Ludacris just finished a huge legal battle. According to People, he won custody over his 13-month old daughter Cai. On Monday, Judge Dorothy Downs awarded Ludacris full-custody over Cai, ending his court room clash with Cai's mother, Tamika Fuller. During the case, Fuller also sought for an increase in child support payments, prompting her lawyer to effectively put Ludacris' lyrics on trial.

In arguing that Ludacris wouldn't provide an appropriate environment for Cai, Fuller's lawyer honed in on Luda's "Dancin Dirty," a track featuring Chris Brown that was on his IDGAF mixtape. While examining Ludacris on the stand, she read the second verse to "Dancin Dirty" aloud:

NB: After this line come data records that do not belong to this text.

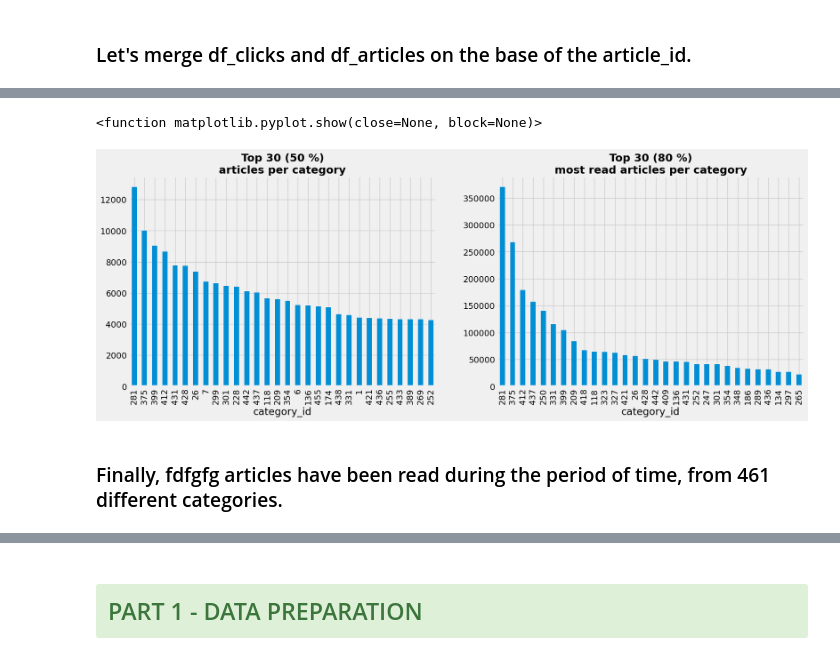
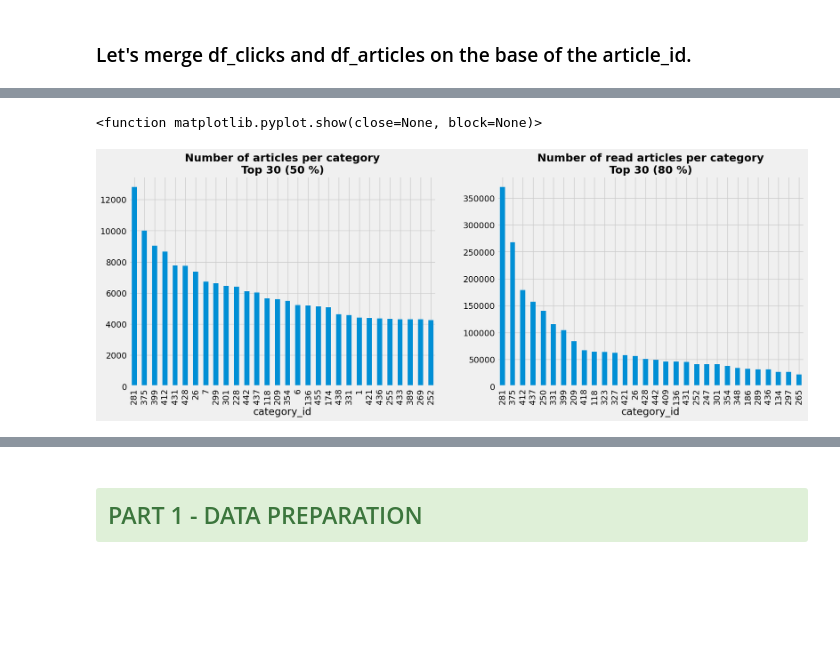
Before and after one commit to jfsubrini/ia-project9, a Jupyter notebook: Subrini_JeanFrancois_2_scripts_012023.ipynb, the cells around one changed output, grey strips where cells are left out. Drawn from its saved outputs; the diff is of its cells as text; code cells hidden in the pictures; blank space fills up the shorter version.

Commit message:
EDA finally done.

```diff
--- a/Subrini_JeanFrancois_2_scripts_012023.ipynb
+++ b/Subrini_JeanFrancois_2_scripts_012023.ipynb
@@ -665,30 +683,30 @@ df_merged shape: (2988181, 16)
 5 rows × 16 columns
 # %%
 # Grouping articles by category.
+# Number of articles per category.
 art_cat = df_articles.groupby(
     'category_id')['article_id'].nunique().sort_values(ascending=False)
+# Number of read articles per category.
 read_art_cat = df_merged.groupby(
     'category_id')['article_id'].count().sort_values(ascending=False)
 
 fig, (ax1, ax2) = plt.subplots(1, 2, figsize=(18, 6))
 
-# Plotting the number of articles per category.
+# Plotting the number of articles per category for the top 30.
 art_cat.head(30).plot(kind='bar', ax=ax1)
 perc1 = round(sum(art_cat.head(30))/sum(art_cat) * 100)
 ax1.set_title(
-    f'Top 30 ({perc1} %)\narticles per category',
+    f'Number of articles per category\nTop 30 ({perc1} %)',
     fontsize=18, fontweight='bold')
 
-# Plotting the number of articles per category.
+# Plotting the number of articles per category for the top 30.
 read_art_cat.head(30).plot(kind='bar', ax=ax2)
 perc2 = round(sum(read_art_cat.head(30))/sum(read_art_cat) * 100)
 ax2.set_title(
-    f'Top 30 ({perc2} %)\nmost read articles per category',
+    f'Number of read articles per category\nTop 30 ({perc2} %)',
     fontsize=18, fontweight='bold')
 
 plt.show
 # %% [output]
 <function matplotlib.pyplot.show(close=None, block=None)>
-[figure, old version]
+[figure, new version]
-# %% [markdown]
-### Finally, fdfgfg articles have been read during the period of time, from 461 different categories.
```
Also changed, not shown: parts of 95 cells of this notebook.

Throw it, throw it like you know it
These girls be actin' shy but you just ain't afraid to show it
I got all this money and I'm damn sure fin' to blow it
Cuz she asked me for a drink and I'm damn sure fin' to po' it
I'm a, make it strong, she said she like it fruity
In another 30 minutes I'll be feelin' on her booty
An hour after that I'll have her twisted like a cyclone
Legs wrapped around me til she squeeze me like a python
I call that slizzer we both been gone off that liquor
She let down all her defenses and yes I give her the business
With the quickness she came to her senses, while I'm tappin' and snappin' pictures
Relentless but so persistent now she said it's just Ludacris'

She followed her verse with this series of questions for Ludacris: 

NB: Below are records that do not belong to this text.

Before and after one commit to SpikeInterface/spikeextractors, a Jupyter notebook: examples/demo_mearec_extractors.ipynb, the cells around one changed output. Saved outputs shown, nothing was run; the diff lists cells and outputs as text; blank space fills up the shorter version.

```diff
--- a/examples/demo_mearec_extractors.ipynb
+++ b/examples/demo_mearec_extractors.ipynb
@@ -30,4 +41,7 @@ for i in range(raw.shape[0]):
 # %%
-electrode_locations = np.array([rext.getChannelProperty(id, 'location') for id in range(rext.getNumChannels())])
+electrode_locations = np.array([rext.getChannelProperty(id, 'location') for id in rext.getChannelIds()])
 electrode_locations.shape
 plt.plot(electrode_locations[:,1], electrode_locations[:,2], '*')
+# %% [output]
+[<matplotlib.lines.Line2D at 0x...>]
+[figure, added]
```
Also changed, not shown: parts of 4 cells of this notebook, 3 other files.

You're talking about date rape there aren't you?
No ma'am.

What are you talking about?
I'm just talking about partying and having fun.

Would you like for Cai to have this experience with a young man?
When Cai becomes an adult, if she wants to have a good time, then that's her right as an adult.

Ludacris won out in the end, but this line of examination continues a troubling trend on how rap lyrics are treated in a court of law. Moreover, it connects to the issue of how lyrics are being used to persecute their own writers. Just recently, the Supreme Court began deliberations on whether rap lyrics should be permissible in court, with Chief Justice John Roberts quoting Eminem's "97 Bonnie and Clyde" in his argument. This follows the November story of a San Diego rapper who's facing an attempted murder charge based on the content of his latest album. A ruling from the Supreme Court is due within the next few months. For the IRL sake of rappers everywhere, hopefully the Supreme Court comes to a reasonable decision. 


[via CLATL]